- When error messages appear, make sure that they are worded in a friendly manner so that users remain motivated.
- Thank the user at the end of the customer survey. It’s also best to explain again what you will do with the results.
The customer survey test
Once the questionnaire for your customer survey has been drawn up, you should pause for a moment before letting the customers go at it. With a pre-test, you have three to five users from the target group answer the questionnaire in advance. As an emergency solution, you can also ask colleagues from the company for help. It is important that the colleagues put on the customer’s glasses.
If you use the pre-test method, the following findings are important for you:
- Content test: Are the questions correct, logical and understandable? How do the participants perceive the scope, structure and language of the questionnaire?
- Technical function test: Do all answer mechanisms work, are mandatory questions also in the system as such, are branching correct, etc.?
You will see: With every pre-test, new insights will come out, even if you have put so much effort into it beforehand. Once you’ve fixed the problems you’ve found, you’re ready to start the actual survey!
Questionnaire templates for customer surveys
If you follow the methods described in this article, you will quickly realize that every customer survey must be tailored to the needs of the company, to your products and to your customers.
Only then will your survey deliver the results that are important for your company. But to give you some inspiration, the easyfeedback team has created some templates for you to use as a basis for your customer survey:
- Template: Customer feedback on the experience with the company website.
- Template: Survey on customer satisfaction with your product / service
- Template: Survey on customer satisfaction with customer support
- Template: Customer survey on cancellation
You can also use these templates directly for further processing. Simply select the option “Create new survey” in the easyfeedback tool, here you will find all templates for further use.
If you want to find out what your customers’ needs are with your survey, take a look at the blog post 12 questions for your customer survey to detect customer needs.
You can simply copy the questions from the post or download a sample questionnaire in Word format.
Conclusion: Methodically good and professional customer surveys mean work
As you can see, designing customer surveys isn’t witchcraft, but it is a bit of work if you want to do it professionally. The following points are the most important ones:
- Define clear goals
- Start small
- Conduct several shorter customer surveys rather than one large one

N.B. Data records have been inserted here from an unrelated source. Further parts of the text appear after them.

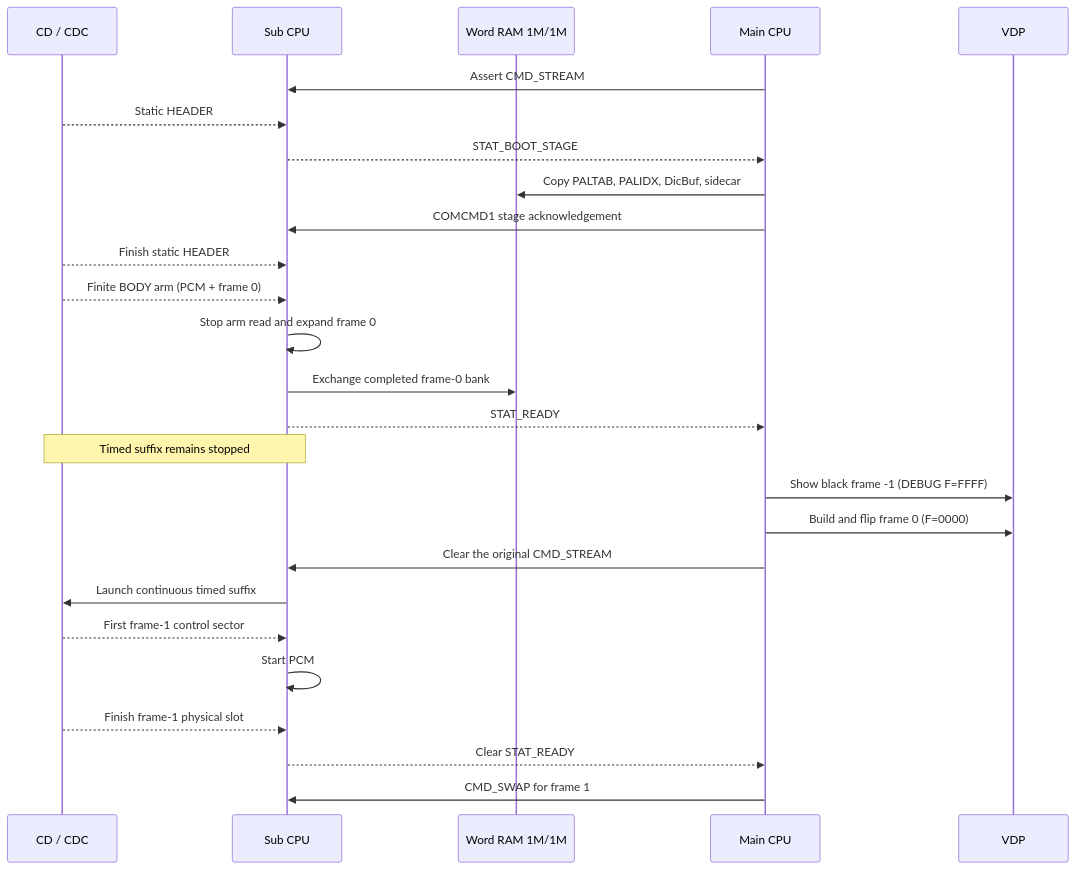
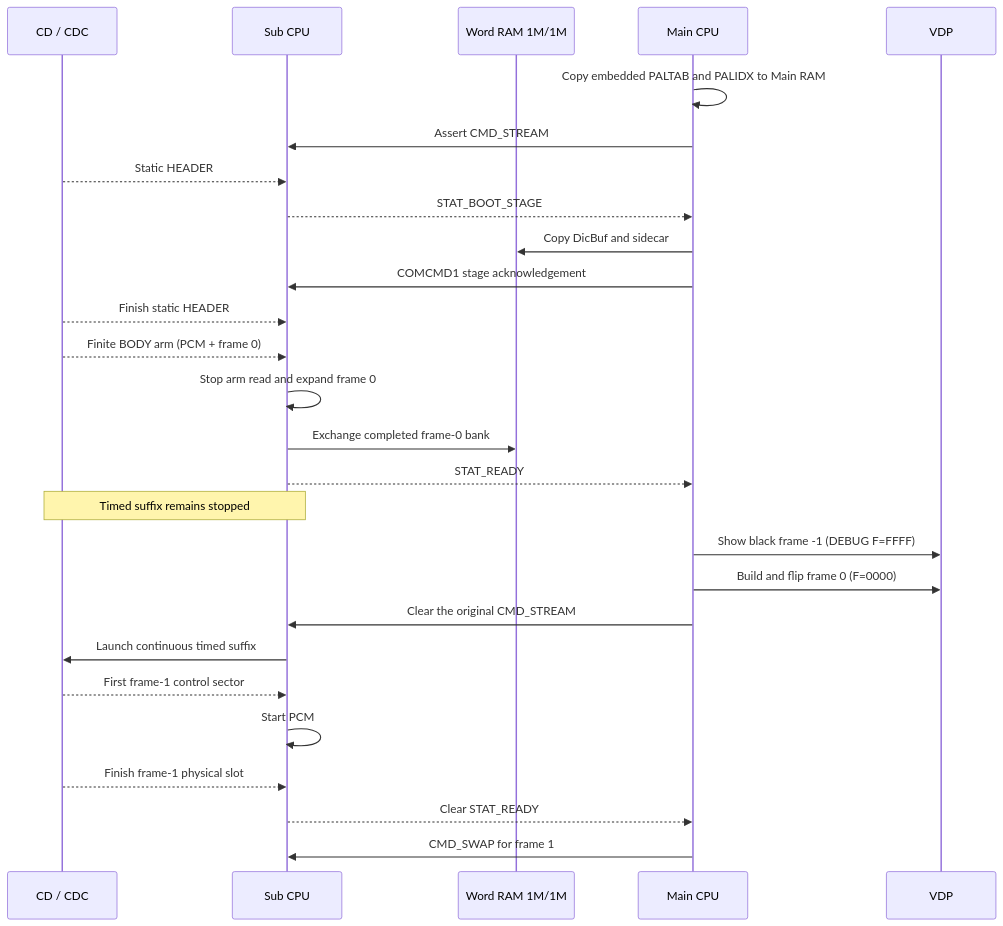
The first of 4 diagrams in PLAYER.md (akiyan/segacd-fmv-cavc), drawn with Mermaid before and after one commit. The commit also changed other lines of this file and 4 other files, not shown here.

````diff
--- a/PLAYER.md
+++ b/PLAYER.md
@@ -216,29 +218,30 @@
 ```mermaid
 sequenceDiagram
     participant CD as CD / CDC
     participant S as Sub CPU
     participant W as Word RAM 1M/1M
     participant M as Main CPU
     participant V as VDP
 
+    M->>M: Copy embedded PALTAB and PALIDX to Main RAM
     M->>S: Assert CMD_STREAM
     CD-->>S: Static HEADER
     S-->>M: STAT_BOOT_STAGE
-    M->>W: Copy PALTAB, PALIDX, DicBuf, sidecar
+    M->>W: Copy DicBuf and sidecar
     M->>S: COMCMD1 stage acknowledgement
     CD-->>S: Finish static HEADER
     CD-->>S: Finite BODY arm (PCM + frame 0)
     S->>S: Stop arm read and expand frame 0
     S->>W: Exchange completed frame-0 bank
     S-->>M: STAT_READY
     Note over S,CD: Timed suffix remains stopped
     M->>V: Show black frame -1 (DEBUG F=FFFF)
     M->>V: Build and flip frame 0 (F=0000)
     M->>S: Clear the original CMD_STREAM
     S->>CD: Launch continuous timed suffix
     CD-->>S: First frame-1 control sector
     S->>S: Start PCM
     CD-->>S: Finish frame-1 physical slot
     S-->>M: Clear STAT_READY
     M->>S: CMD_SWAP for frame 1
 ```
````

- Plan the structure from the respondents’ point of view
- Start with questions that are easy to answer
- Make a good mix of easy questions (mostly closed questions) and more difficult ones (tend to be open-ended questions)
- Give participants clear, simple, and brief instructions
- Do a pre-test and tweak the questionnaire before the survey starts.
If you follow the method recommended in this post, customers will feel comfortable answering the survey, you will have few dropouts. And above all, you will be able to use good and usable answers for a meaningful evaluation.
If you would like more details on one or the other point, then take a look at our manual on designing customer surveys. Here I cover individual topics in depth and give you a comprehensive method for creating your customer survey.